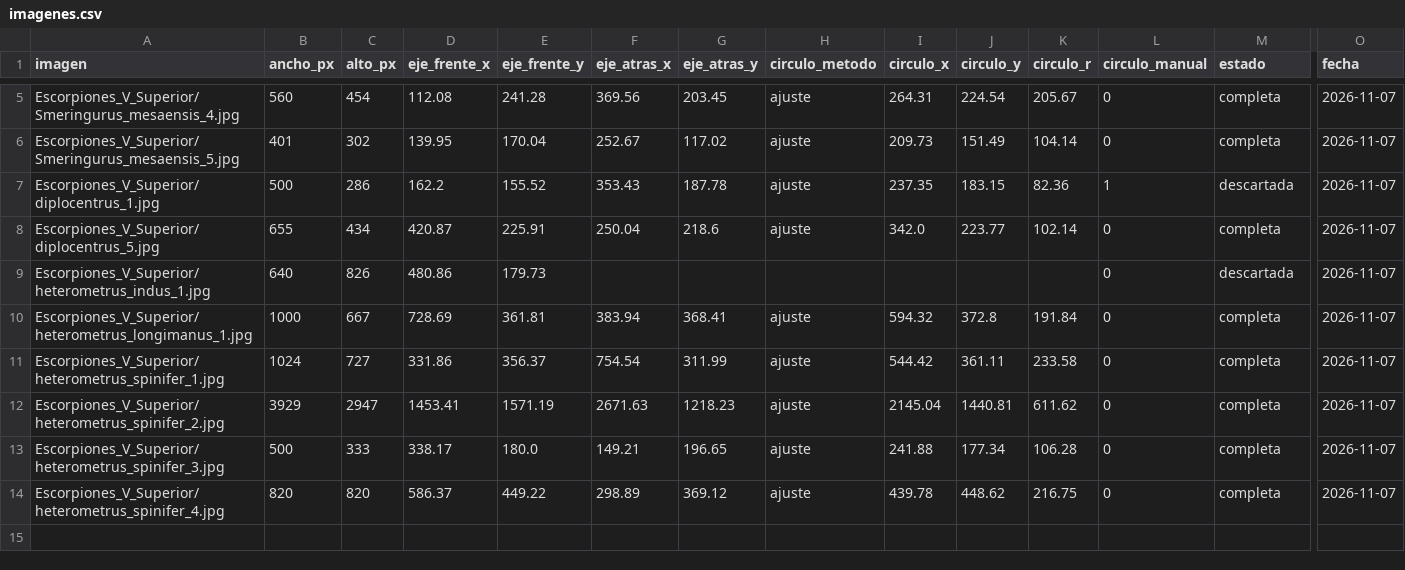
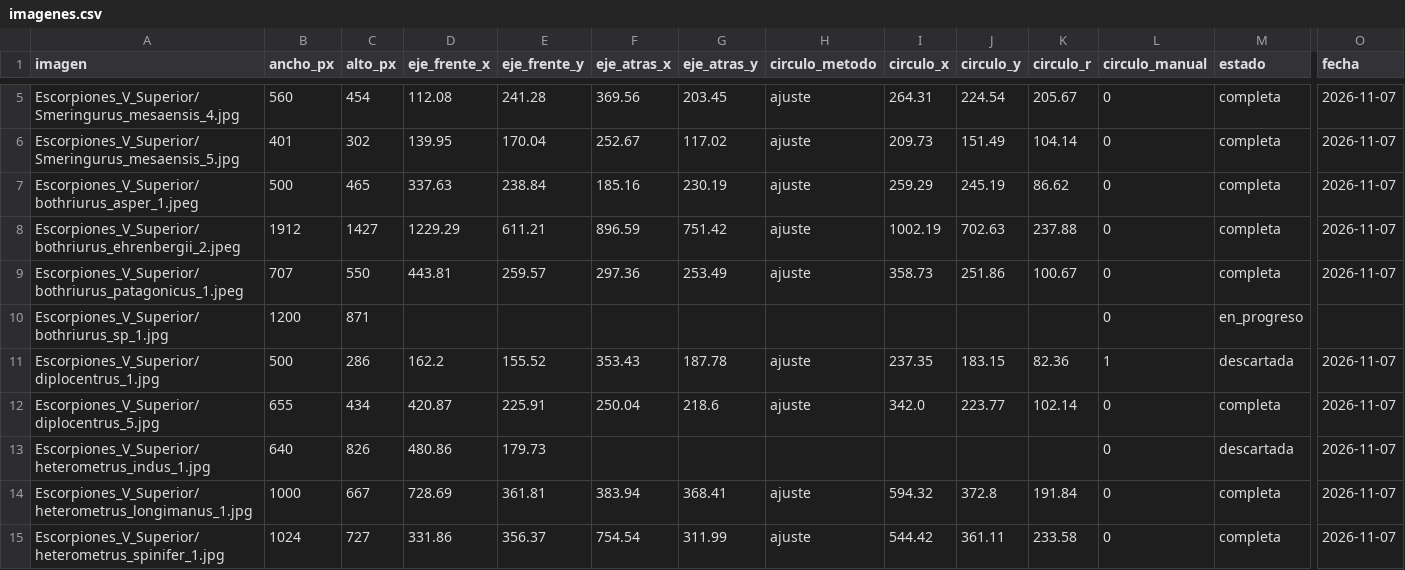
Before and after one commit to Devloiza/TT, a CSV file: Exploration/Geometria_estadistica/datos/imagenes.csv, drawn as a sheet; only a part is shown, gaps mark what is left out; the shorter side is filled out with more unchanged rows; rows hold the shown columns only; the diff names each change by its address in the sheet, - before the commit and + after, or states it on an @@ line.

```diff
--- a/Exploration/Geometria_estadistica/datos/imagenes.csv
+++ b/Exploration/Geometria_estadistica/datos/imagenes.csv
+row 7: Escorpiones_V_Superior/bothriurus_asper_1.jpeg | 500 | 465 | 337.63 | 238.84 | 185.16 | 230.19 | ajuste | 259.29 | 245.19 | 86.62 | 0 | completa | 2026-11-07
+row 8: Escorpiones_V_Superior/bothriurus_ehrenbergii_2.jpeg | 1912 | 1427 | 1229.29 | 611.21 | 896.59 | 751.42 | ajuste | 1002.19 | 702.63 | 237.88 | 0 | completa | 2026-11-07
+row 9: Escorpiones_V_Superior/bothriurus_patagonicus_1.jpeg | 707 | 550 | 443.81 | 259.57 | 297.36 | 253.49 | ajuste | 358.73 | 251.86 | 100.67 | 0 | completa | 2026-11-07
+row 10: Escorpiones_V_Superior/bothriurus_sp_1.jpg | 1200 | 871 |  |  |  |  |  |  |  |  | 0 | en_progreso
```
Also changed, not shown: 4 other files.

===============

Restate the listing above word for word. Leave the images out.

Before and after one commit to Devloiza/TT, a CSV file: Exploration/Geometria_estadistica/datos/imagenes.csv, drawn as a sheet; only a part is shown, gaps mark what is left out; the shorter side is filled out with more unchanged rows; rows hold the shown columns only; the diff names each change by its address in the sheet, - before the commit and + after, or states it on an @@ line.

```diff
--- a/Exploration/Geometria_estadistica/datos/imagenes.csv
+++ b/Exploration/Geometria_estadistica/datos/imagenes.csv
+row 7: Escorpiones_V_Superior/bothriurus_asper_1.jpeg | 500 | 465 | 337.63 | 238.84 | 185.16 | 230.19 | ajuste | 259.29 | 245.19 | 86.62 | 0 | completa | 2026-11-07
+row 8: Escorpiones_V_Superior/bothriurus_ehrenbergii_2.jpeg | 1912 | 1427 | 1229.29 | 611.21 | 896.59 | 751.42 | ajuste | 1002.19 | 702.63 | 237.88 | 0 | completa | 2026-11-07
+row 9: Escorpiones_V_Superior/bothriurus_patagonicus_1.jpeg | 707 | 550 | 443.81 | 259.57 | 297.36 | 253.49 | ajuste | 358.73 | 251.86 | 100.67 | 0 | completa | 2026-11-07
+row 10: Escorpiones_V_Superior/bothriurus_sp_1.jpg | 1200 | 871 |  |  |  |  |  |  |  |  | 0 | en_progreso
```
Also changed, not shown: 4 other files.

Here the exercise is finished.